Collected data

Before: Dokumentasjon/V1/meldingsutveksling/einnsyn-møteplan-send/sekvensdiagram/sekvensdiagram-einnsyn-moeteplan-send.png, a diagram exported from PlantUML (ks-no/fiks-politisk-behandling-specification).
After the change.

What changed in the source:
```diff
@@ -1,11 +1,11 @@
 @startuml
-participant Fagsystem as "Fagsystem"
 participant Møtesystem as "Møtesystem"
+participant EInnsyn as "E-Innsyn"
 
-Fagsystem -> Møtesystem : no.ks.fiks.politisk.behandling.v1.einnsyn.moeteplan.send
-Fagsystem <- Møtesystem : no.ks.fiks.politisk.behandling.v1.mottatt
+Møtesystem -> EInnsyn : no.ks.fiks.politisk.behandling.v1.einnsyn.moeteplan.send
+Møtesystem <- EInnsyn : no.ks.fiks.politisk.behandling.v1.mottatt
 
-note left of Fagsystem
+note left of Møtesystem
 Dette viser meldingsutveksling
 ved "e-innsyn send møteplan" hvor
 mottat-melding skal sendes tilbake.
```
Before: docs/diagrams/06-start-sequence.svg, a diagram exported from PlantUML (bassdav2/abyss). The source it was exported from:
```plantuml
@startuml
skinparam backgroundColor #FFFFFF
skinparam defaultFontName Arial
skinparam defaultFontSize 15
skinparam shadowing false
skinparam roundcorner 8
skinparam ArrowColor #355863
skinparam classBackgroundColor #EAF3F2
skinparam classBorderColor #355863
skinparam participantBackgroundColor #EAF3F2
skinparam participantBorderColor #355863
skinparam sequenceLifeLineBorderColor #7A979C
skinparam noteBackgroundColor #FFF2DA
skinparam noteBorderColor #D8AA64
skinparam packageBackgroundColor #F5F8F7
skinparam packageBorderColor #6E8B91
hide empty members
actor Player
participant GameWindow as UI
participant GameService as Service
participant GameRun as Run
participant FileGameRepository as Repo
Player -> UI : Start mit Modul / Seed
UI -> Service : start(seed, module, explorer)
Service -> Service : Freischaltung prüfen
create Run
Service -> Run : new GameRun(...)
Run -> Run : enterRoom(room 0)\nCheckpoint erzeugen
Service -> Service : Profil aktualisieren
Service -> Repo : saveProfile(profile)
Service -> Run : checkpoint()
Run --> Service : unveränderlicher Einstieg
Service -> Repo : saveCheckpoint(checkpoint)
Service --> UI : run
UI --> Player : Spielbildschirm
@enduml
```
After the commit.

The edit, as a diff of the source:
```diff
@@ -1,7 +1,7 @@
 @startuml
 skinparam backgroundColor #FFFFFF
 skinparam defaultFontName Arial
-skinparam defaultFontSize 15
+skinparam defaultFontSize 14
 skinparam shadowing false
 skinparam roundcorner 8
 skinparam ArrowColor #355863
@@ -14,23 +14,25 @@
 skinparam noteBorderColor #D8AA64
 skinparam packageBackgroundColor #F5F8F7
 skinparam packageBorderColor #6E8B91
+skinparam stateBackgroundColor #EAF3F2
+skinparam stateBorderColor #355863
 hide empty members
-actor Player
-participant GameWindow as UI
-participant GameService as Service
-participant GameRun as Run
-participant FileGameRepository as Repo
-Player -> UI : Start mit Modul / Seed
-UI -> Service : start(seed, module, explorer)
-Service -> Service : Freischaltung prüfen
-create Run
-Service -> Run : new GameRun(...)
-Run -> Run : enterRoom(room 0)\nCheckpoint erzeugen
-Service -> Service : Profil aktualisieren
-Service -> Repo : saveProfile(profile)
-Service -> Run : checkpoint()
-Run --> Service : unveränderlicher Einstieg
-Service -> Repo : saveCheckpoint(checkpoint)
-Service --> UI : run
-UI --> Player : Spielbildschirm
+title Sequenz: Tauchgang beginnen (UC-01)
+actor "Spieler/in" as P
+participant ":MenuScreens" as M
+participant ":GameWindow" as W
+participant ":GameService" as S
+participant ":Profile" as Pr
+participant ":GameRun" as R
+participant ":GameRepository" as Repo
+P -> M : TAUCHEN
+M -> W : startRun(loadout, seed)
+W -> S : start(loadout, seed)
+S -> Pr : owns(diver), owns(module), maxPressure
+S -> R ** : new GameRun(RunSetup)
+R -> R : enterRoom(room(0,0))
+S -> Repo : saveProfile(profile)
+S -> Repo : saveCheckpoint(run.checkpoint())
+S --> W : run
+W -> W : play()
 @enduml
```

- [PROBLEM DESCRIPTION] Only lines that hold the string "saveProfile" belong in the answer, so copy every one of them from the records.

- [EXERCISE RESPONSE]
Service -> Repo : saveProfile(profile)
-Service -> Repo : saveProfile(profile)
+S -> Repo : saveProfile(profile)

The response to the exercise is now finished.